Town Column


By Jacqueline Sexton
Click here to contact Jacqueline

Posted April 5, 2007

The trees are budding, the grass has a green shimmer, daffodils are up, and the birds are back as we approach Easter, the season of joyful regeneration. The United Methodist Church will have its traditional sunrise service at 6 am at the Bend in the Road Beach in Edgartown followed by breakfast at the Old Whaling Church, also in Edgartown. Sunday worship service in Chilmark will be held as usual at 11 am. Happy Easter!

The sustainable book club, an Island-wide group, reads and discusses books that examine our relationship with nature. Everyone is invited to join. The club is sponsored by all six Island libraries, Felix Neck Sanctuary, the Vineyard Conservation Society, and the Polly Hill Arboretum. The next meeting will be at the Chilmark library on Wednesday, April 25, at 5:30 pm to discuss Barbara Kingsolver's "Prodigal Summer," of which Publisher's Weekly writes: "...(focuses ) on the ecological damage done by herbicides and ethical questions about raising tobacco...). The library has copies of the book in large print, regular print, and audio.

The League of Women Voters plans a candidate's night at the library next Thursday, April 12, at 7 pm. It's a good opportunity to ask questions of the candidates.

Islanders frequently vacation on other islands, and Anguilla, a British colony in the Caribbean, is the latest popular destination, according to Bill and Betty Haynes, who recently visited there. Dion Thomas, chef at The Cornerway has a restaurant, The Overlook, there, keeping in touch with his Caribbean cuisine. Menemsha summer visitor Jimmy Buffet was there last month giving a concert "for 1,000 people in enough space for about 100." A number of other families from around the Island were also spotted. If you're seeking the unspoiled quality of the Island, hurry to get there soon before the condos and other ephemera of resort life eclipse all vestiges of the simple life.

School children in Chilmark continue to benefit enormously from input by numerous volunteers. In Diane Gandy's April issue of The Bell Tower, she reports that custodian Lisa Nichols brought scrapbooks, post cards and other mementos from the 1900s, collected by her great-grandfather Steven Cottle and his wife, Adelaide, to show the students who are presently studying whales. Mr. Cottle was captain of the Belvedere, a whaling ship out of Edgartown.

And Rebecca Gilbert of Native Earth Teaching Farm on the North Road came to talk about sheep and wool. She brought lots of drop spindles for the children to practice with.

Ms. Gandy also reminds parents who would like to be chaperones, "You must have a completed CORI on file with the superintendent's office before you are allowed to go on field trips." As this is a busy time of year and applications are taking longer than usual to process, she recommends that you pick up your application today.

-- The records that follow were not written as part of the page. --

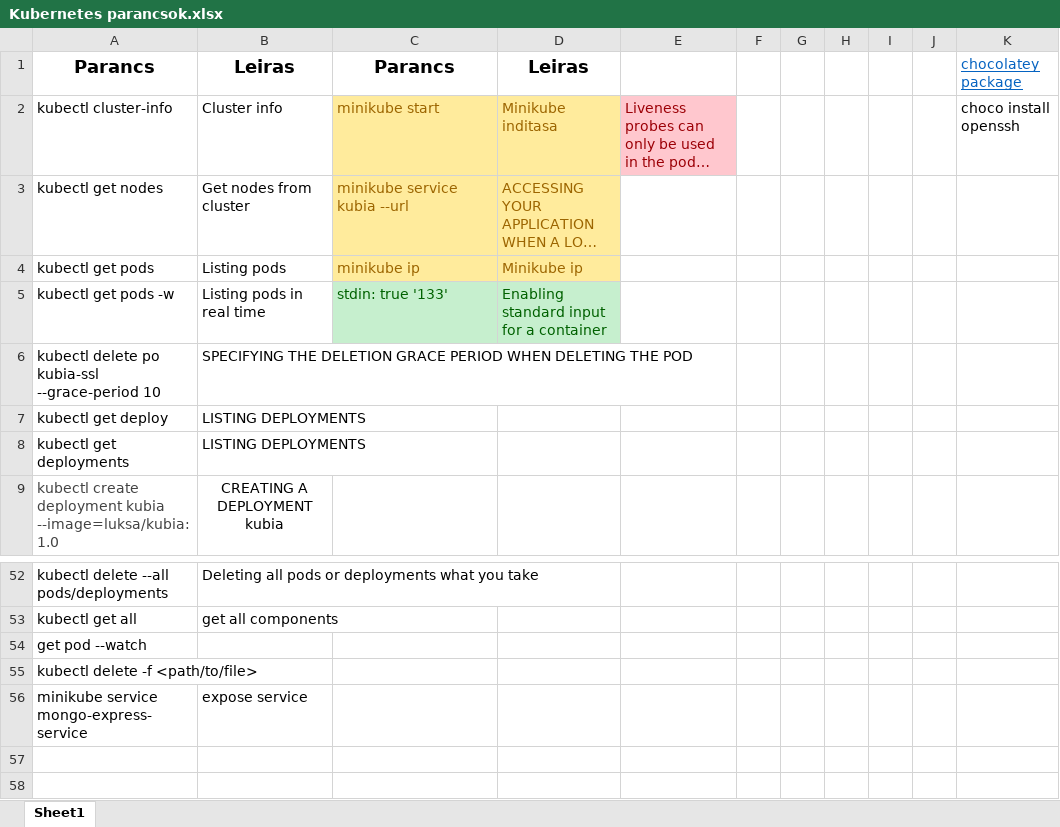
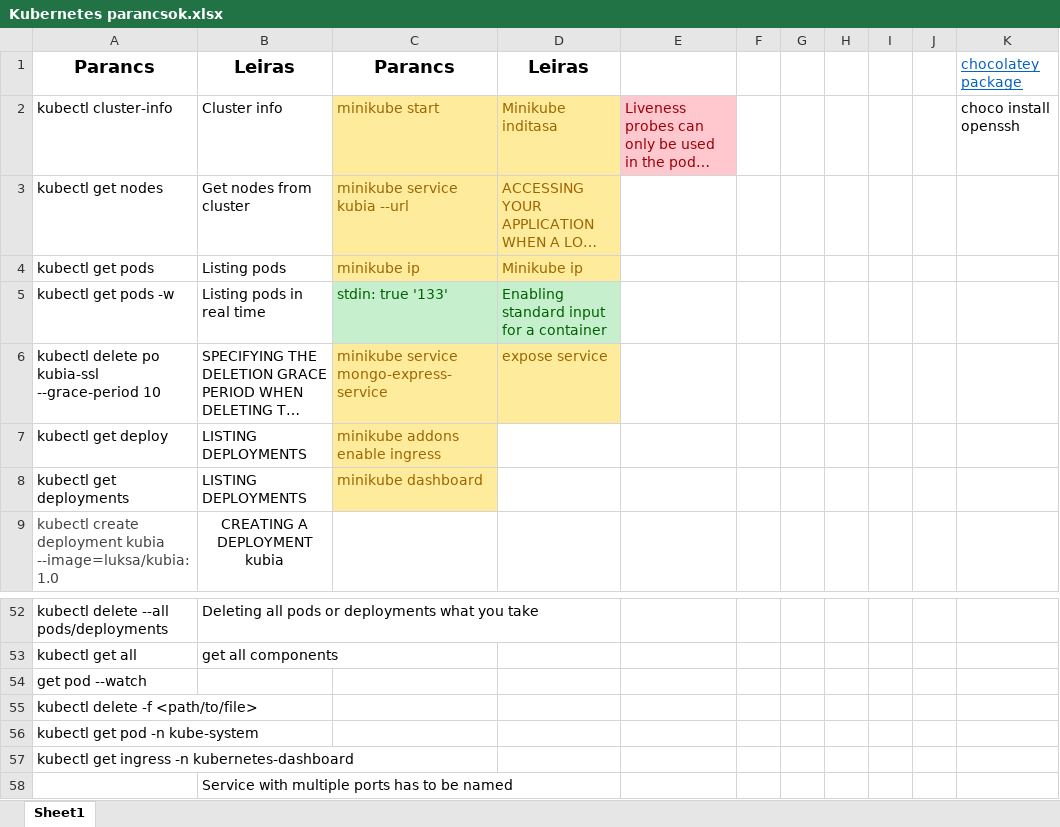
Before and after one commit to eugenfazekas/Kubernetes, an Excel workbook: Kubernetes parancsok.xlsx, sheet Sheet1, drawn as a sheet; only a part is shown, gaps mark what is left out; long unchanged cells end in …; values as stored, in another font and other column widths than the file's, no borders; removed rows and columns are numbered as before the commit, all else as after; the diff names each change by its address in the sheet, - before the commit and + after, or states it on an @@ line.

Commit message:
added Practice_10-Ingress

```diff
--- a/Kubernetes parancsok.xlsx (sheet Sheet1)
+++ b/Kubernetes parancsok.xlsx (sheet Sheet1)
-C6: (empty)
+C6: minikube service mongo-express-service
-C6:D6 fill: none
+C6:D6 fill: #FFEB9C
-D6: (empty)
+D6: expose service
-C7: (empty)
+C7: minikube addons enable ingress
-C7:C8 fill: none
+C7:C8 fill: #FFEB9C
-C8: (empty)
+C8: minikube dashboard
-row 56: minikube service mongo-express-service | expose service
+row 56: kubectl get pod -n kube-system
+row 57: kubectl get ingress -n kubernetes-dashboard
+row 58:  | Service with multiple ports has to be named
```
Also changed, not shown: 1 other file.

More school news: The school is helping the FARM Institute by collecting used books to support their book drive. So drop off your used books in the boxes under the great table. Any age book is fine, and boxes are marked for ages up to adult.

Jennifer Morgan e-mails the news that the MSPCA, next to the Vineyard Veterinary Clinic in Edgartown, is having a rabies and micro-chipping clinic this Saturday, April 7, from 10 am to 1 pm. A $10 donation for the rabies shot and $30 for the micro-chipping would be appreciated.